* _ACTIVITY_: Scan the entries below for the word "LPAREN" and copy every line where it turns up.

* _INFORMATION_:
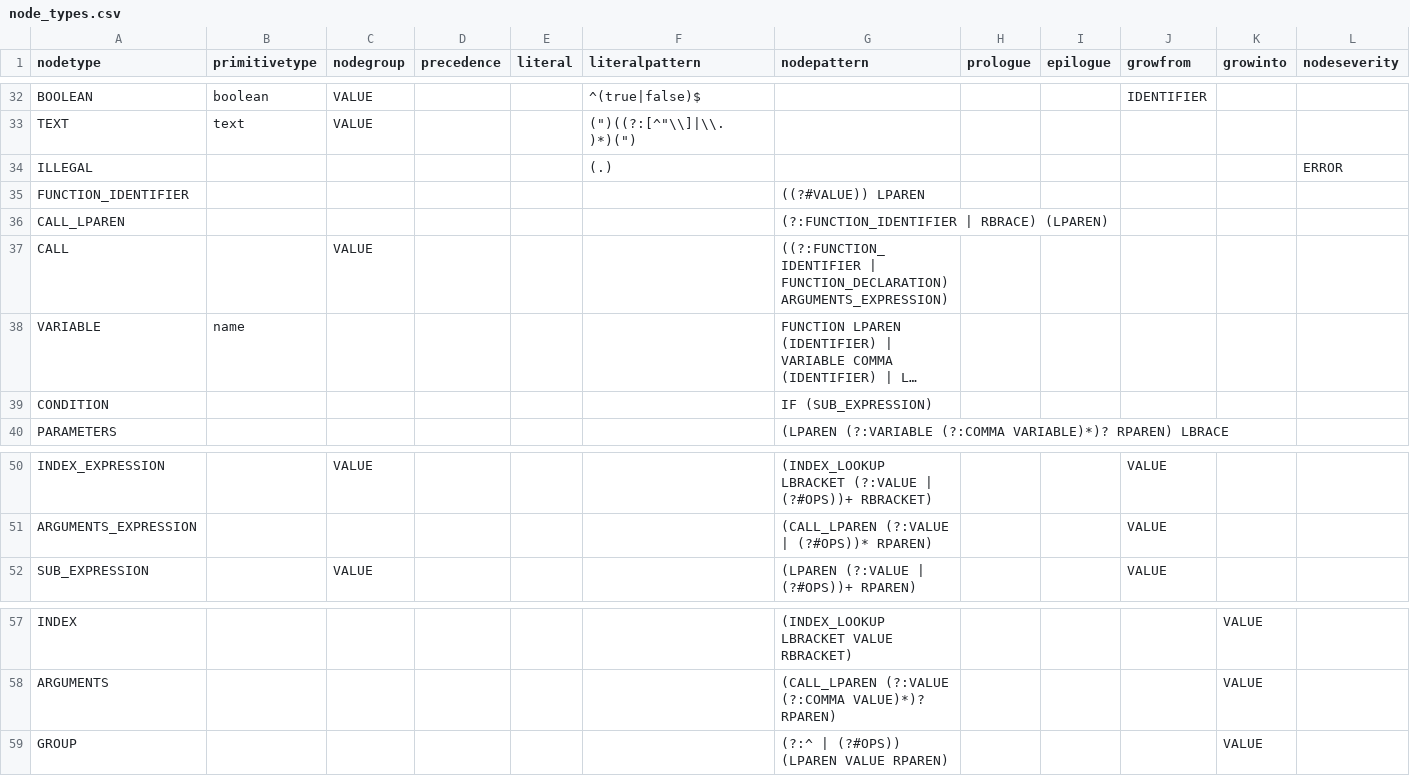
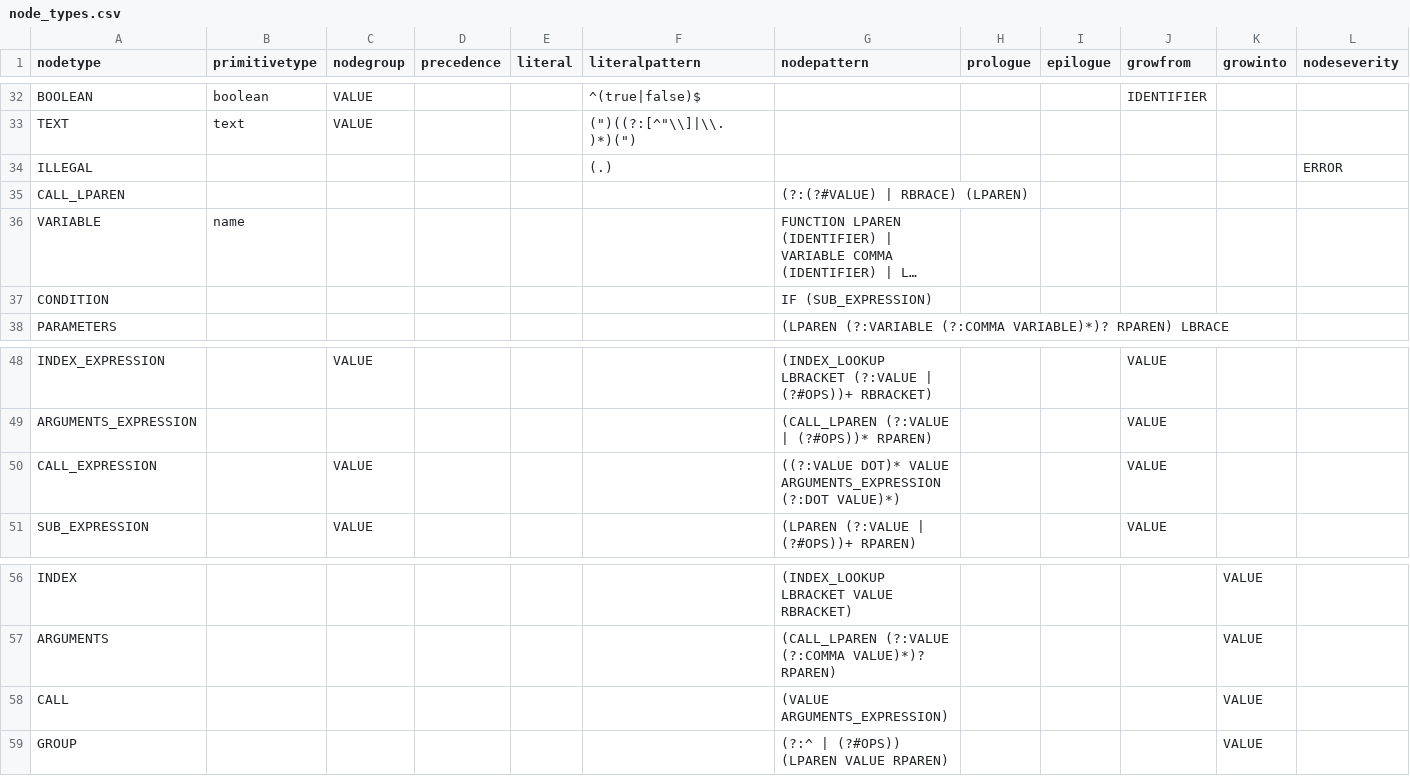
Before and after one commit to soft-lang/soft, a CSV file: languages/monkey/node_types.csv, drawn as a sheet; only a part is shown, gaps mark what is left out; long unchanged cells end in …; removed rows and columns are numbered as before the commit, all else as after; the diff names each change by its address in the sheet, - before the commit and + after, or states it on an @@ line.

```diff
--- a/languages/monkey/node_types.csv
+++ b/languages/monkey/node_types.csv
-row 35: FUNCTION_IDENTIFIER |  |  |  |  |  | ((?#VALUE)) LPAREN
-G35 (nodepattern): (?:FUNCTION_IDENTIFIER | RBRACE) (LPAREN)
+G35 (nodepattern): (?:(?#VALUE) | RBRACE) (LPAREN)
-row 37: CALL |  | VALUE |  |  |  | ((?:FUNCTION_IDENTIFIER | FUNCTION_DECLARATION) ARGUMENTS_EXPRESSION)
+row 50: CALL_EXPRESSION |  | VALUE |  |  |  | ((?:VALUE DOT)* VALUE ARGUMENTS_EXPRESSION (?:DOT VALUE)*) |  |  | VALUE
+row 58: CALL |  |  |  |  |  | (VALUE ARGUMENTS_EXPRESSION) |  |  |  | VALUE
```
Also changed, not shown: languages/monkeylox/node_types.csv.
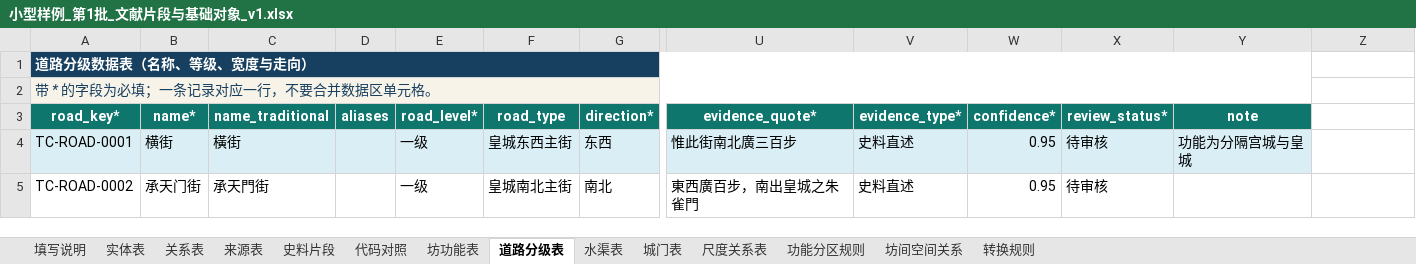
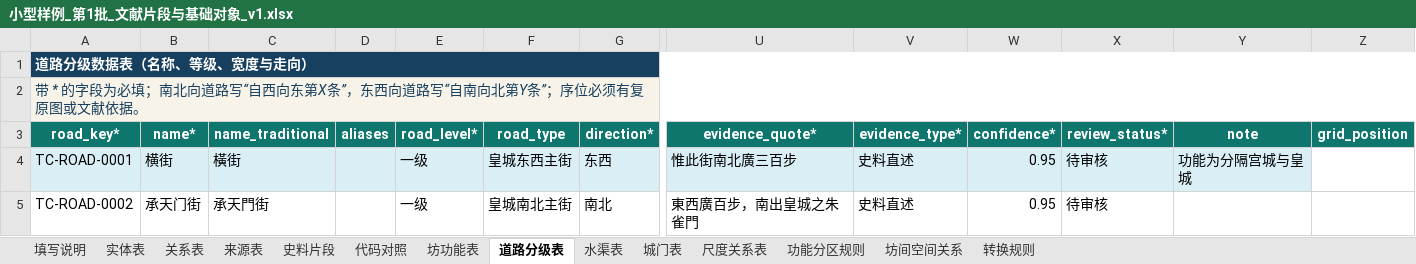
Before and after one commit to RIiiiiii-t/tang-changan-knowledge-graph, an Excel workbook: 05-Excel数据/小型样例_第1批_文献片段与基础对象_v1.xlsx, sheet 道路分级表, drawn as a sheet; only a part is shown, gaps mark what is left out; values as stored, in another font and other column widths than the file's, no borders; conditional formats not drawn; the diff names each change by its address in the sheet, - before the commit and + after, or states it on an @@ line.

```diff
--- a/05-Excel数据/小型样例_第1批_文献片段与基础对象_v1.xlsx (sheet 道路分级表)
+++ b/05-Excel数据/小型样例_第1批_文献片段与基础对象_v1.xlsx (sheet 道路分级表)
-A1:Y1 merged
+A1:Z1 merged
-A2 (road_key*): 带 * 的字段为必填；一条记录对应一行，不要合并数据区单元格。
+A2 (road_key*): 带 * 的字段为必填；南北向道路写“自西向东第X条”，东西向道路写“自南向北第Y条”；序位必须有复原图或文献依据。
-A2:Y2 merged
+A2:Z2 merged
-Z3: (empty)
+Z3: grid_position
-Z3 fill: none
+Z3 fill: #0F766E
```
Also changed, not shown: sheet 代码对照, sheet 坊功能表, sheet 转换规则, sheet 填写说明, 00-项目总览/唐长安城知识图谱_项目进度看板.xlsx, 02-项目文档/唐长安城知识图谱录入模板_阶段二_v1.xlsx.
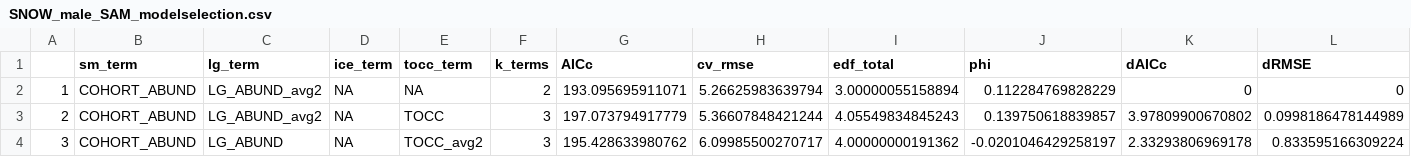
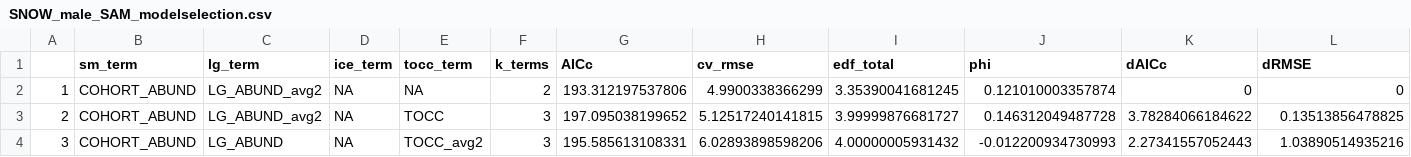
Before and after one commit to eryznar/Opilio.maturity.research, a CSV file: Maturity research/Output/SNOW_male_SAM_modelselection.csv, drawn as a sheet.

Commit message:
making sure its 2-year avg male abundance

```diff
--- a/Maturity research/Output/SNOW_male_SAM_modelselection.csv
+++ b/Maturity research/Output/SNOW_male_SAM_modelselection.csv
@@ -1,4 +1,4 @@
 "","sm_term","lg_term","ice_term","tocc_term","k_terms","AICc","cv_rmse","edf_total","phi","dAICc","dRMSE"
-"1","COHORT_ABUND","LG_ABUND_avg2",NA,NA,2,193.095695911071,5.26625983639794,3.00000055158894,0.112284769828229,0,0
-"2","COHORT_ABUND","LG_ABUND_avg2",NA,"TOCC",3,197.073794917779,5.36607848421244,4.05549834845243,0.139750618839857,3.97809900670802,0.0998186478144989
-"3","COHORT_ABUND","LG_ABUND",NA,"TOCC_avg2",3,195.428633980762,6.09985500270717,4.00000000191362,-0.0201046429258197,2.33293806969178,0.833595166309224
+"1","COHORT_ABUND","LG_ABUND_avg2",NA,NA,2,193.312197537806,4.9900338366299,3.35390041681245,0.121010003357874,0,0
+"2","COHORT_ABUND","LG_ABUND_avg2",NA,"TOCC",3,197.095038199652,5.12517240141815,3.99999876681727,0.146312049487728,3.78284066184622,0.13513856478825
+"3","COHORT_ABUND","LG_ABUND",NA,"TOCC_avg2",3,195.585613108331,6.02893898598206,4.00000005931432,-0.012200934730993,2.27341557052443,1.03890514935216
```
Also changed, not shown: 3 other files.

* _TASK RESPONSE_:
-row 35: FUNCTION_IDENTIFIER |  |  |  |  |  | ((?#VALUE)) LPAREN
-G35 (nodepattern): (?:FUNCTION_IDENTIFIER | RBRACE) (LPAREN)
+G35 (nodepattern): (?:(?#VALUE) | RBRACE) (LPAREN)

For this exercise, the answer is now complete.